In September, when Gaffney took the field at Stanford Stadium for the first time since his return, everything slowed down. When he’d begun practice in the spring, time felt sped up. “The game was happening so much faster for me at first,” Gaffney says. “We’d snap the ball and I’d have no idea what was happening. People were flying around me and I didn’t know where to look, what to do.”
But when the Cardinal trotted out against San Jose State and Gaffney heard the cadence, felt the hum of a crowd 50,000 strong, and looked around, he got goose bumps. “That moment was surreal for me,” Gaffney says. “I kept thinking, I’m here. I’m back. This is real. It was probably 30 seconds, but it felt like I thought about it for hours.”
He kept his cool, though, as he tends to do. No moment is too big for Gaffney, says Shaw, and Gaffney is not too big for any moment.
Gaffney’s not sure what comes next. He says he’ll keep going until someone else “shuts me down.” Like many little boys, he dreamed both of scoring the winning touchdown in the Super Bowl and of hitting the walk-off home run in the World Series; like few, doing both is a reality for which he can reach. His football future will be decided first, because the NFL will come or go pretty quickly for the late-round prospect in the next few months. Meanwhile, it could take two or three years to learn if he can make it in the majors. “I know exactly what it takes in each sport,” Gaffney says. When he decides where his athletic future lies, Gaffney says the only people he’ll need are his mom, dad, and Drew.
Now, like before, going back and forth doesn’t paralyze Gaffney with fear, or make him think he’s picking one thing forever. He’s a drifter, he says, a free spirit who might appear a little rough around the edges, the kind of guy who feels no need to anchor himself to anything just yet. It’s a philosophy his grandfather encouraged. “I haven’t settled on anything,” Gaffney says. “So far, so good. I like the way my life’s turned out.”
Gaffney notes wistfully that he’s always up for something new. “I would enjoy mechanical engineering. I think I’d be good at that.” You know, in his free time.
It’s appropriate that Gaffney’s collegiate career will come to a close at the Rose Bowl, where his teammates first teased him and said, “You could come back if you want.”

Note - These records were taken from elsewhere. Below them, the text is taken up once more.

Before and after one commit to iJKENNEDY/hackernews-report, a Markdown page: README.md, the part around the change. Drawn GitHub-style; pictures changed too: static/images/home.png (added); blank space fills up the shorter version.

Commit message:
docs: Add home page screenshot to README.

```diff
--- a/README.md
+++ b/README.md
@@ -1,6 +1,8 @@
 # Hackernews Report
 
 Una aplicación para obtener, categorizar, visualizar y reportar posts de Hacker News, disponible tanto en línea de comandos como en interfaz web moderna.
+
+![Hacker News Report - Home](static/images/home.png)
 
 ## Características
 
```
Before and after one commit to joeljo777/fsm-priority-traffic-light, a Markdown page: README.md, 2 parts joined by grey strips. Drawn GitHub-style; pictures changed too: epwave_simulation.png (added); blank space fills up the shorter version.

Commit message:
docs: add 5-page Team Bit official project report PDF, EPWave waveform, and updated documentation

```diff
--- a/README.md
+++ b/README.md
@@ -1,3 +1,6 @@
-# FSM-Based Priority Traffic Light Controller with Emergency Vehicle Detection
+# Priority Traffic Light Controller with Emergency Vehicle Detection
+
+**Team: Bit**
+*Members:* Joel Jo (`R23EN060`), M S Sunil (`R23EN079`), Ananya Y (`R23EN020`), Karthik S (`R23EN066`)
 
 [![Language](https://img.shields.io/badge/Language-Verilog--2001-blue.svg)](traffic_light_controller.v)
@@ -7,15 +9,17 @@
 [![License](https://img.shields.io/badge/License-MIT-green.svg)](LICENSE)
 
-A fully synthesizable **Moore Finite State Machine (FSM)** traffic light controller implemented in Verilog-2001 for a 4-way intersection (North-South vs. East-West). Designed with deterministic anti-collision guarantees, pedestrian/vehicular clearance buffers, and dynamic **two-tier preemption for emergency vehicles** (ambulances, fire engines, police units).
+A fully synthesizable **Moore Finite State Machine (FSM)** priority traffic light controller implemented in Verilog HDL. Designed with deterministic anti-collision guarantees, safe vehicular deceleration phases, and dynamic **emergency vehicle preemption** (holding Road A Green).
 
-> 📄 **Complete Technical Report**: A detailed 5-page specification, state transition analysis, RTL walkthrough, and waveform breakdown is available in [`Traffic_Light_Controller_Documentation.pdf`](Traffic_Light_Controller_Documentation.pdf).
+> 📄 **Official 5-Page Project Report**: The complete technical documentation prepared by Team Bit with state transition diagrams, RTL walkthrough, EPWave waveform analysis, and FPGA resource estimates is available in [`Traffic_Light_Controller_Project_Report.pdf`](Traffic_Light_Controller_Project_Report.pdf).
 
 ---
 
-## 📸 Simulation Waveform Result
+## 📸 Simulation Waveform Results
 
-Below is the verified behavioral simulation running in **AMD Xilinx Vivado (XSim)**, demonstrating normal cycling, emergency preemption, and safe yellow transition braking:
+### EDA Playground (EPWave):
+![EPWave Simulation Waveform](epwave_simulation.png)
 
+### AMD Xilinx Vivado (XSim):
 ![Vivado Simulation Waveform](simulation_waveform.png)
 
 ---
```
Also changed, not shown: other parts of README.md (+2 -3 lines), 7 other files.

Turns out he fit back in, and back together, seamlessly. Like he’d never taken anything apart at all.
Lindsay Schnell (@LindsayRae19) is a staff writer at The Oregonian.